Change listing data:

= = = = = = =

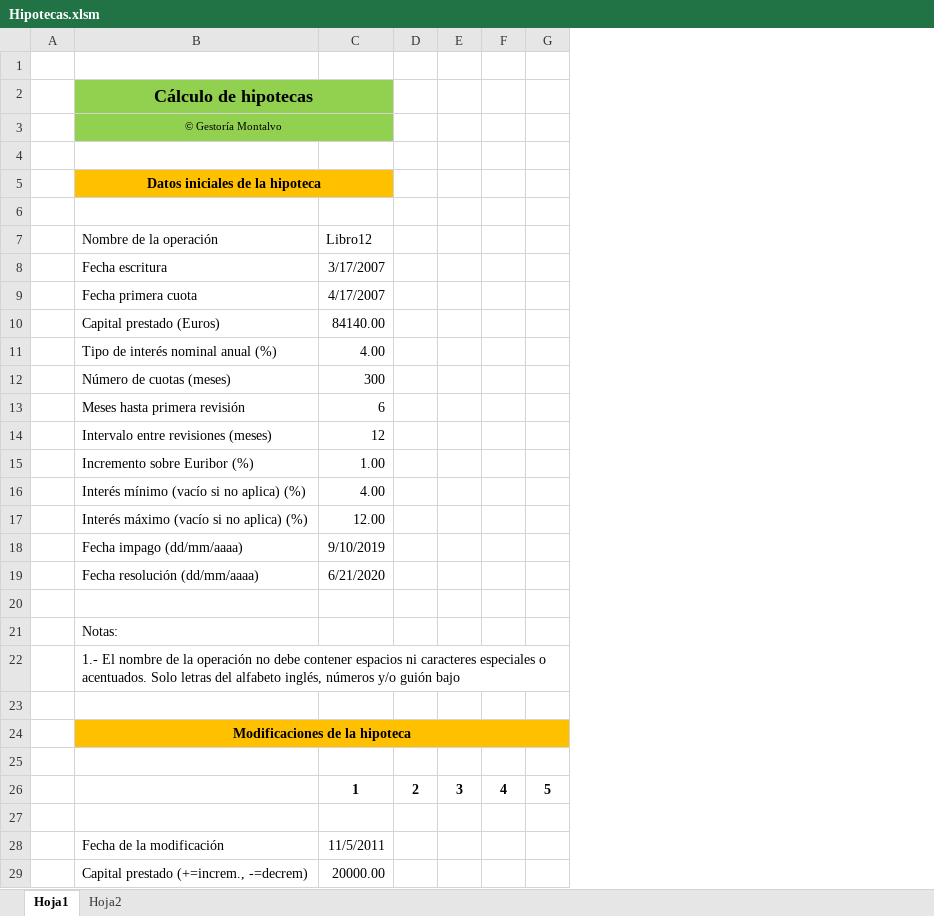
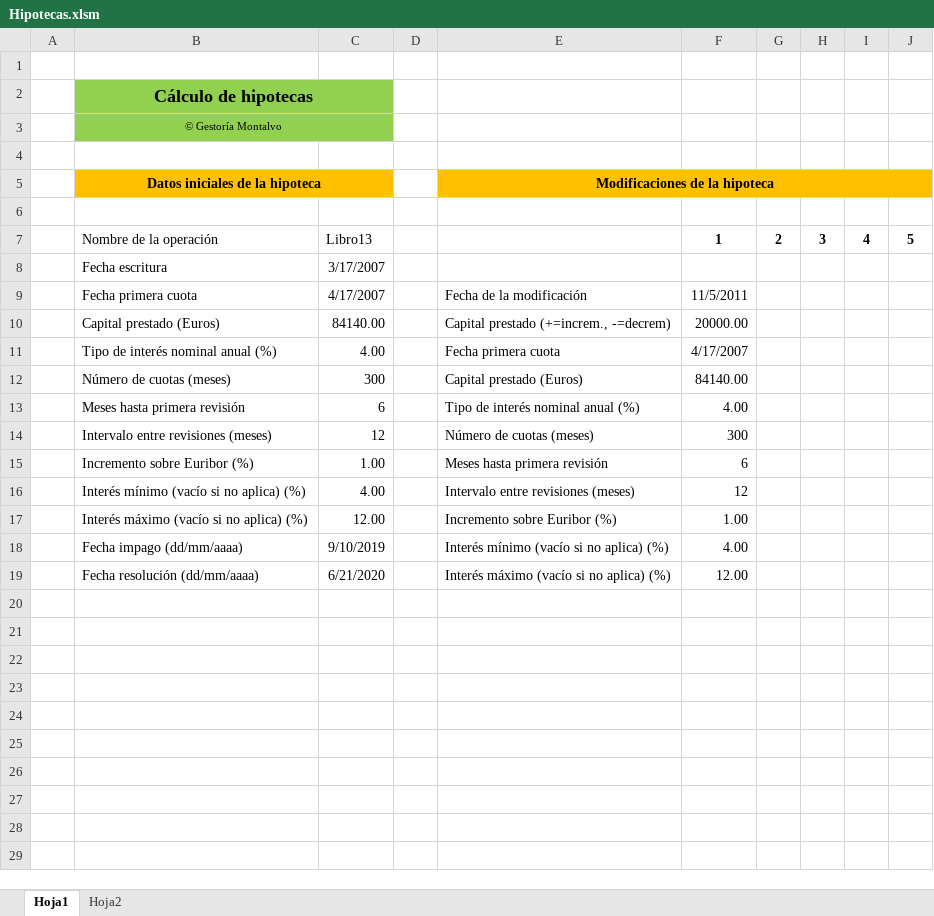
Before and after one commit to shiguera/hipotecas, an Excel workbook: Hipotecas.xlsm, sheet Hoja1, drawn as a sheet; values as stored, in another font and other column widths than the file's, no borders; charts and pictures and conditional formats not drawn; removed rows and columns are numbered as before the commit, all else as after; the diff names each change by its address in the sheet, - before the commit and + after, or states it on an @@ line.

```diff
--- a/Hipotecas.xlsm (sheet Hoja1)
+++ b/Hipotecas.xlsm (sheet Hoja1)
+column D, empty
+column E, rows 5-19: Modificaciones de la hipoteca |  |  |  | Fecha de la modificación | Capital prestado (+=increm., -=decrem) | Fecha primera cuota | Capital prestado (Euros) | Tipo de interés nominal anual (%) | Número de cuotas (meses) | Meses hasta primera revisión | Intervalo entre revisiones (meses) | Incremento sobre Euribor (%) | Interés mínimo (vacío si no aplica) (%) | Interés máximo (vacío si no aplica) (%)
+column F, rows 7-19: 1 |  | 11/5/2011 | 20000.00 | 4/17/2007 | 84140.00 | 4.00 | 300 | 6 | 12 | 1.00 | 4.00 | 12.00
-G5:J5 fill: none
+G5:J5 fill: #FFC000
-C7: Libro12
+C7: Libro13
-G7: (empty)
+G7: 2
-H7: (empty)
+H7: 3
-I7: (empty)
+I7: 4
-J7: (empty)
+J7: 5
-row 20: (empty)
-row 21:  | Notas:
-row 22:  | 1.- El nombre de la operación no debe contener espacios ni caracteres especiales o acentuados. Solo letras del alfabeto inglés, números y/o guión bajo
-row 23: (empty)
-row 24:  | Modificaciones de la hipoteca
-row 25: (empty)
-row 26:  |  | 1 | 2 | 3 | 4 | 5
-row 27: (empty)
-row 28:  | Fecha de la modificación | 11/5/2011
-row 29:  | Capital prestado (+=increm., -=decrem) | 20000.00
```
Also changed, not shown: charts or pictures, assets/Libro11.xlsx, assets/Libro12.xlsx, 1 other file.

= = = = = = =

Work instruction: Of the lines above, count those containing the word "pictures", and give the number by itself.

The answer: 2